(INSTRUCTIONS FOR THE TASK) Output only the lines of the entries that follow, starting at the one with "DOM as SearchInput" and running down to the one with "Hook->>Hook: Timeout executes (400ms)", both included and unchanged.

(DATA)
────
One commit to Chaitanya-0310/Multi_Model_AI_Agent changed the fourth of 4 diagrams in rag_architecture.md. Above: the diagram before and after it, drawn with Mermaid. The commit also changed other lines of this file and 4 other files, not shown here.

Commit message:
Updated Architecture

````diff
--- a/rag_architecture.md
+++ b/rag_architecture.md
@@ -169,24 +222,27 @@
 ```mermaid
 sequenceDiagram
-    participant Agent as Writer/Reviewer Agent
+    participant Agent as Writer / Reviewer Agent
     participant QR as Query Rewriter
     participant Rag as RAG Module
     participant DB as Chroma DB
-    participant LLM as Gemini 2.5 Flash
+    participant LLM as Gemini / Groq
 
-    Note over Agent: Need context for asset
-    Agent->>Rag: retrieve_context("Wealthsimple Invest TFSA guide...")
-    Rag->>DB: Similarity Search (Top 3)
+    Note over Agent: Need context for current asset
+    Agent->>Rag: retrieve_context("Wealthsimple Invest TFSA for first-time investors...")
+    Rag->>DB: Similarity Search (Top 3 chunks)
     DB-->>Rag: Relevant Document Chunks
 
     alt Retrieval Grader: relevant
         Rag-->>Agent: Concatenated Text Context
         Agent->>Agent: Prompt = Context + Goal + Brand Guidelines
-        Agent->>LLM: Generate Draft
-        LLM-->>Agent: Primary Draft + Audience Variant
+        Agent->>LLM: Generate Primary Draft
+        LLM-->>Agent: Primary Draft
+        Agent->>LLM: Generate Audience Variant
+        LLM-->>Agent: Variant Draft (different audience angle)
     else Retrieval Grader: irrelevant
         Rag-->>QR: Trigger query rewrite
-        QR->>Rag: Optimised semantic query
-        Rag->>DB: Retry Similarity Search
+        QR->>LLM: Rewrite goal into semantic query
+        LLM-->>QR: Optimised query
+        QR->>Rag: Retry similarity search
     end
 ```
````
────
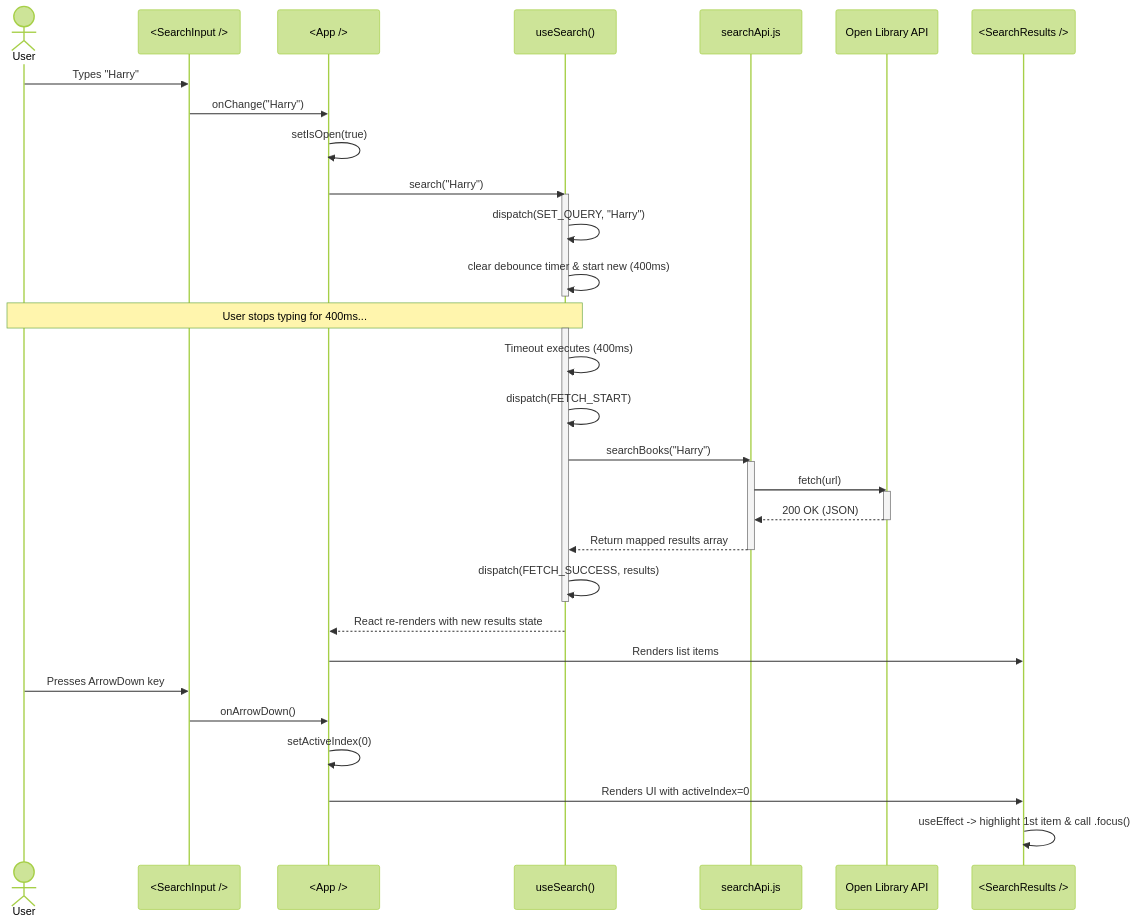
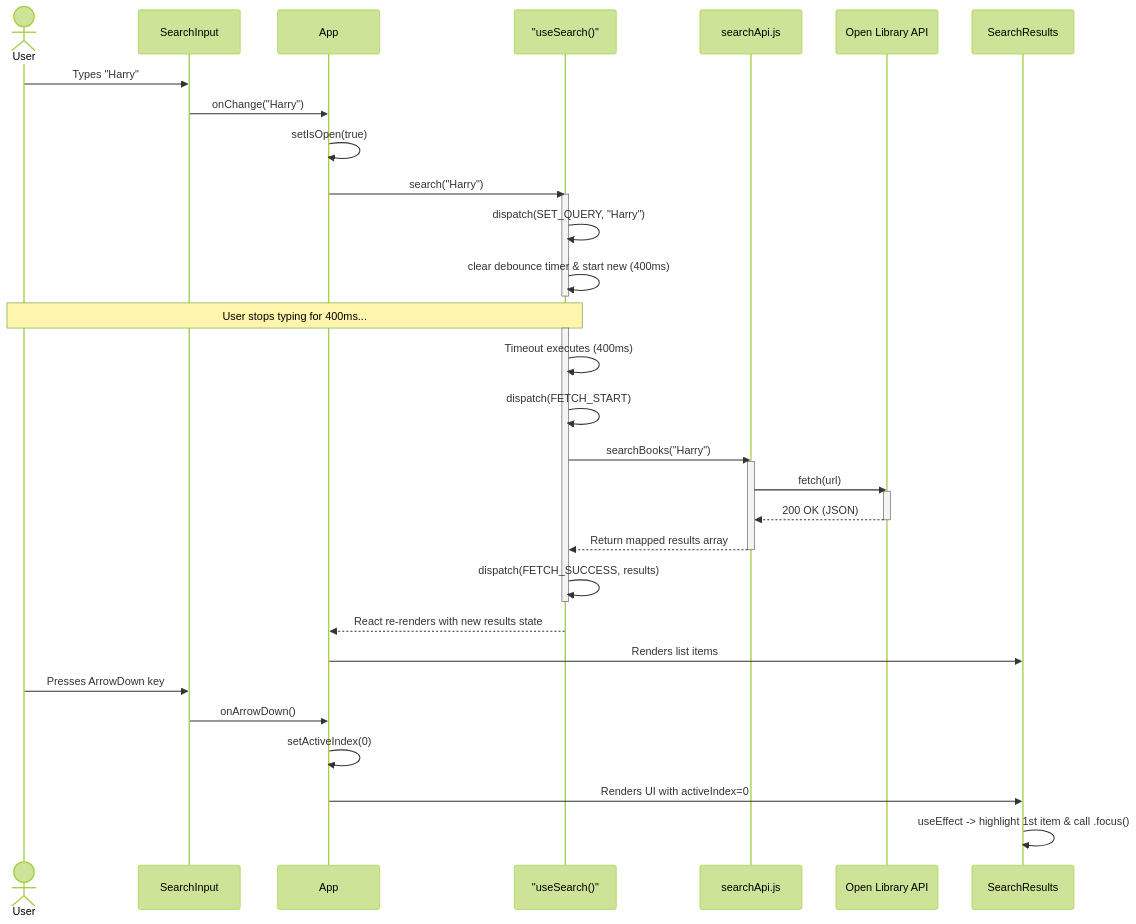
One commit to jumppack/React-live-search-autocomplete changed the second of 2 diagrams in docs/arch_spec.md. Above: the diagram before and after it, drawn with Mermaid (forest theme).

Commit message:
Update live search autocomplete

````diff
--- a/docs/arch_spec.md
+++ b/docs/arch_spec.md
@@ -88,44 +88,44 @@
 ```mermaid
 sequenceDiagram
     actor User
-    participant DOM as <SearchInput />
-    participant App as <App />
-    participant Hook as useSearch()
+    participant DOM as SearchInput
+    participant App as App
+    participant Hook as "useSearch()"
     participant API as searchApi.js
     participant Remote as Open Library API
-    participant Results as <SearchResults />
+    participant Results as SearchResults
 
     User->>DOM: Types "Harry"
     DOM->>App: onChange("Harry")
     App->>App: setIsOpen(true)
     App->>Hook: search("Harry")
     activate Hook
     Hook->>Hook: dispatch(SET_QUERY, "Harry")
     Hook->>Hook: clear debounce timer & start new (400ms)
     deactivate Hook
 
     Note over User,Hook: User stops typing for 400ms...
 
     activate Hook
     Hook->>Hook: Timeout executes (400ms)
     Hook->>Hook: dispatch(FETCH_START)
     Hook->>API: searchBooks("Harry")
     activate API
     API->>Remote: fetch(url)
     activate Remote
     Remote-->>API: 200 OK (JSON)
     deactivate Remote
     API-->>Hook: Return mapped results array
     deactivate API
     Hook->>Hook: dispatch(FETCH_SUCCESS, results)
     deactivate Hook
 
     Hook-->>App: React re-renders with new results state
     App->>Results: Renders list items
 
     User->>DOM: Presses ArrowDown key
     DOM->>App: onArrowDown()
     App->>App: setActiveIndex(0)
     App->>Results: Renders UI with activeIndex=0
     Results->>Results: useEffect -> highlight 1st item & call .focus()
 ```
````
────
(SOLUTION TO THE EXERCISE)
+    participant DOM as SearchInput
+    participant App as App
+    participant Hook as "useSearch()"
     participant API as searchApi.js
     participant Remote as Open Library API
-    participant Results as <SearchResults />
+    participant Results as SearchResults
 
     User->>DOM: Types "Harry"
     DOM->>App: onChange("Harry")
     App->>App: setIsOpen(true)
     App->>Hook: search("Harry")
     activate Hook
     Hook->>Hook: dispatch(SET_QUERY, "Harry")
     Hook->>Hook: clear debounce timer & start new (400ms)
     deactivate Hook
 
     Note over User,Hook: User stops typing for 400ms...
 
     activate Hook
     Hook->>Hook: Timeout executes (400ms)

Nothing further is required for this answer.